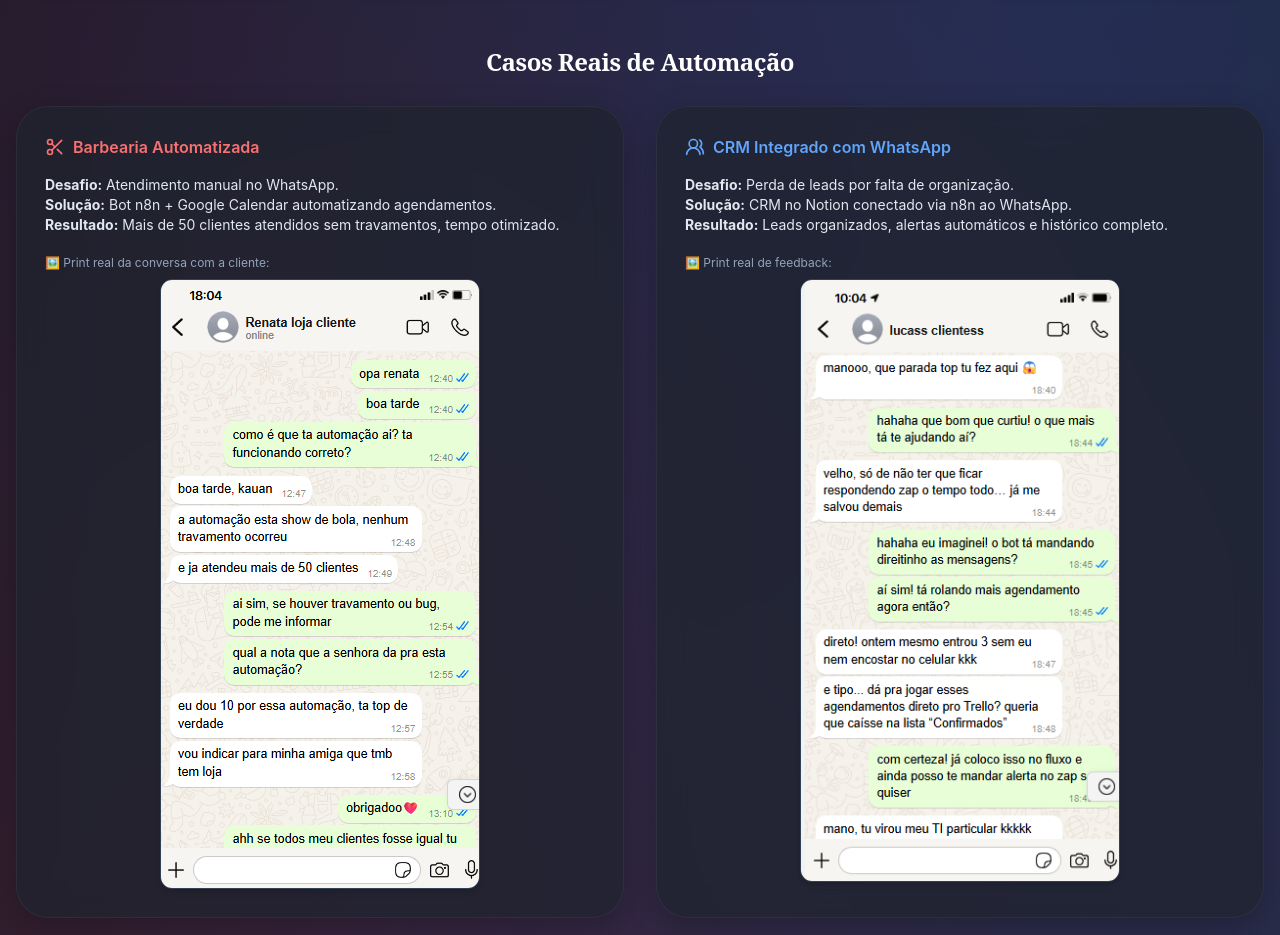
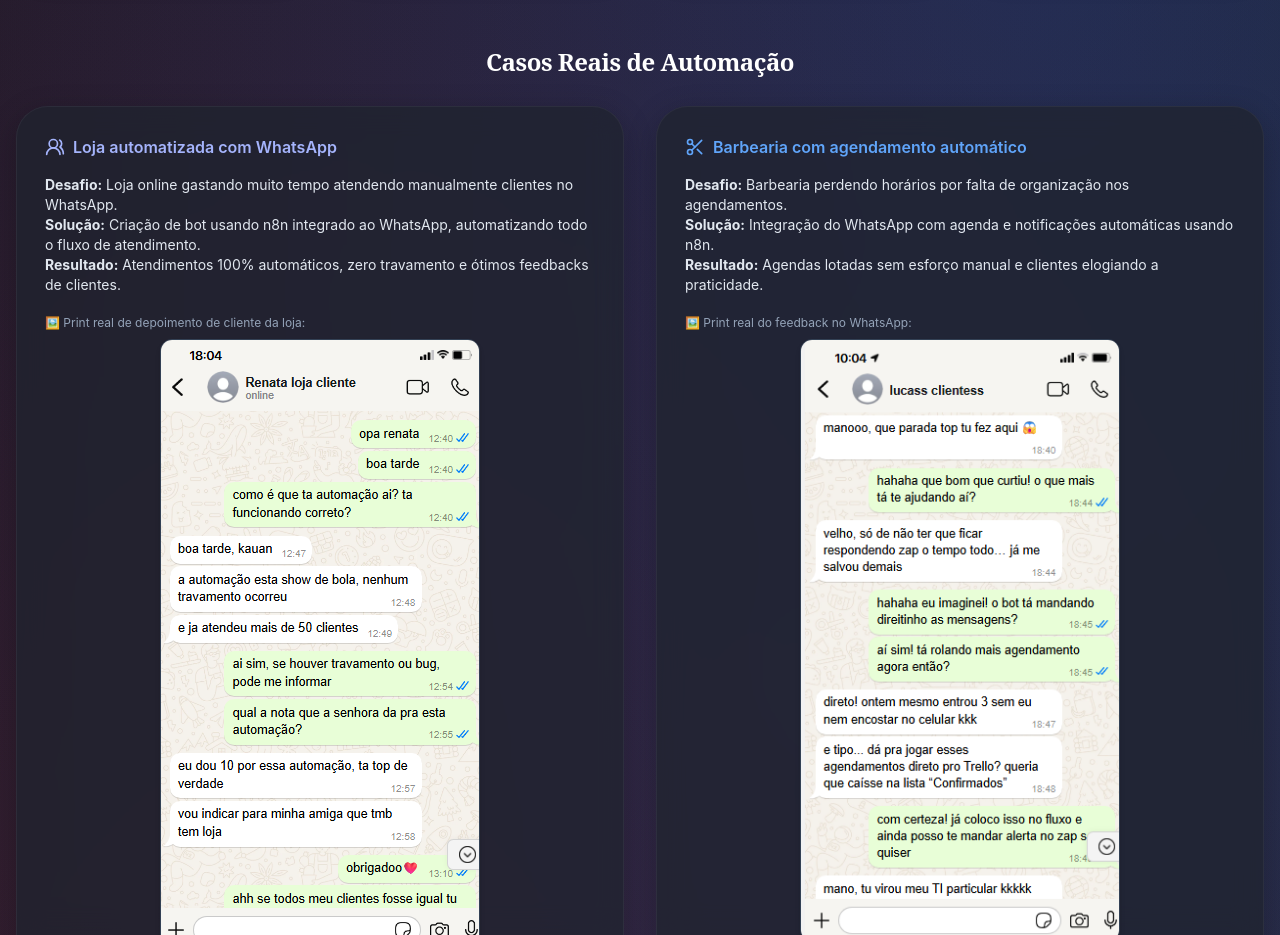
Before and after one commit to Alvo360/instant-biz-flows, a React (Vite) app: page / in a window 1280 px wide. Shown: the part 800-1735 px from the top of the page. Built offline with nearby package versions, Linux system fonts and the light colour scheme.

Commit message:
Fix: Improve automation case descriptions
Updated descriptions for automation case prints to accurately reflect the content.

```diff
--- a/src/pages/Index.tsx
+++ b/src/pages/Index.tsx
@@ -1,4 +1,3 @@
-
 import { Zap, CalendarCheck2, Bot, Link2, Scissors, Users2, MessageSquare, Brain } from "lucide-react";
 
 const testimonials = [
@@ -83,31 +82,31 @@ const Index = () => {
         <h2 className="text-2xl font-bold text-white mb-7 text-center font-playfair">Casos Reais de Automação</h2>
         <div className="flex flex-col md:flex-row gap-8 justify-center px-4">
           <div className="glass-card md:w-1/2 p-7 flex flex-col gap-3">
-            <div className="flex items-center gap-2 mb-1 text-red-400 font-semibold">
-              <Scissors size={20}/> Barbearia Automatizada
+            <div className="flex items-center gap-2 mb-1 text-indigo-300 font-semibold">
+              <Users2 size={20}/> Loja automatizada com WhatsApp
             </div>
             <div className="text-sm text-slate-200 mb-2">
-              <b>Desafio:</b> Atendimento manual no WhatsApp.
-              <br/><b>Solução:</b> Bot n8n + Google Calendar automatizando agendamentos.
-              <br/><b>Resultado:</b> Mais de 50 clientes atendidos sem travamentos, tempo otimizado.
+              <b>Desafio:</b> Loja online gastando muito tempo atendendo manualmente clientes no WhatsApp.<br/>
+              <b>Solução:</b> Criação de bot usando n8n integrado ao WhatsApp, automatizando todo o fluxo de atendimento.<br/>
+              <b>Resultado:</b> Atendimentos 100% automáticos, zero travamento e ótimos feedbacks de clientes.
             </div>
             <div className="w-full flex flex-col gap-1">
-              <span className="text-xs text-slate-400 mb-1">🖼️ Print real da conversa com a cliente:</span>
-              <img src="/lovable-uploads/8a24b4e6-dcd2-4e52-bdd6-a93f56b5c877.png" alt="Conversa WhatsApp Cliente" className="rounded-xl border border-muted object-cover w-full max-w-xs mx-auto shadow-md" />
+              <span className="text-xs text-slate-400 mb-1">🖼️ Print real de depoimento de cliente da loja:</span>
+              <img src="/lovable-uploads/8a24b4e6-dcd2-4e52-bdd6-a93f56b5c877.png" alt="Depoimento Loja WhatsApp" className="rounded-xl border border-muted object-cover w-full max-w-xs mx-auto shadow-md" />
             </div>
           </div>
           <div className="glass-card md:w-1/2 p-7 flex flex-col gap-3">
             <div className="flex items-center gap-2 mb-1 text-blue-400 font-semibold">
-              <Users2 size={20}/> CRM Integrado com WhatsApp
+              <Scissors size={20}/> Barbearia com agendamento automático
             </div>
             <div className="text-sm text-slate-200 mb-2">
-              <b>Desafio:</b> Perda de leads por falta de organização.
-              <br/><b>Solução:</b> CRM no Notion conectado via n8n ao WhatsApp.
-              <br/><b>Resultado:</b> Leads organizados, alertas automáticos e histórico completo.
+              <b>Desafio:</b> Barbearia perdendo horários por falta de organização nos agendamentos.<br/>
+              <b>Solução:</b> Integração do WhatsApp com agenda e notificações automáticas usando n8n.<br/>
+              <b>Resultado:</b> Agendas lotadas sem esforço manual e clientes elogiando a praticidade.
             </div>
             <div className="w-full flex flex-col gap-1">
-              <span className="text-xs text-slate-400 mb-1">🖼️ Print real de feedback:</span>
-              <img src="/lovable-uploads/2190f266-8ef3-48c7-b3f4-c475c1bac78b.png" alt="Conversa WhatsApp CRM" className="rounded-xl border border-muted object-cover w-full max-w-xs mx-auto shadow-md" />
+              <span className="text-xs text-slate-400 mb-1">🖼️ Print real do feedback no WhatsApp:</span>
+              <img src="/lovable-uploads/2190f266-8ef3-48c7-b3f4-c475c1bac78b.png" alt="Feedback Barbearia WhatsApp" className="rounded-xl border border-muted object-cover w-full max-w-xs mx-auto shadow-md" />
             </div>
           </div>
         </div>
```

### EXERCISE GOAL
Tally the lines in the listing that hold "flex" and report the number alone.

### YOUR RESPONSE
8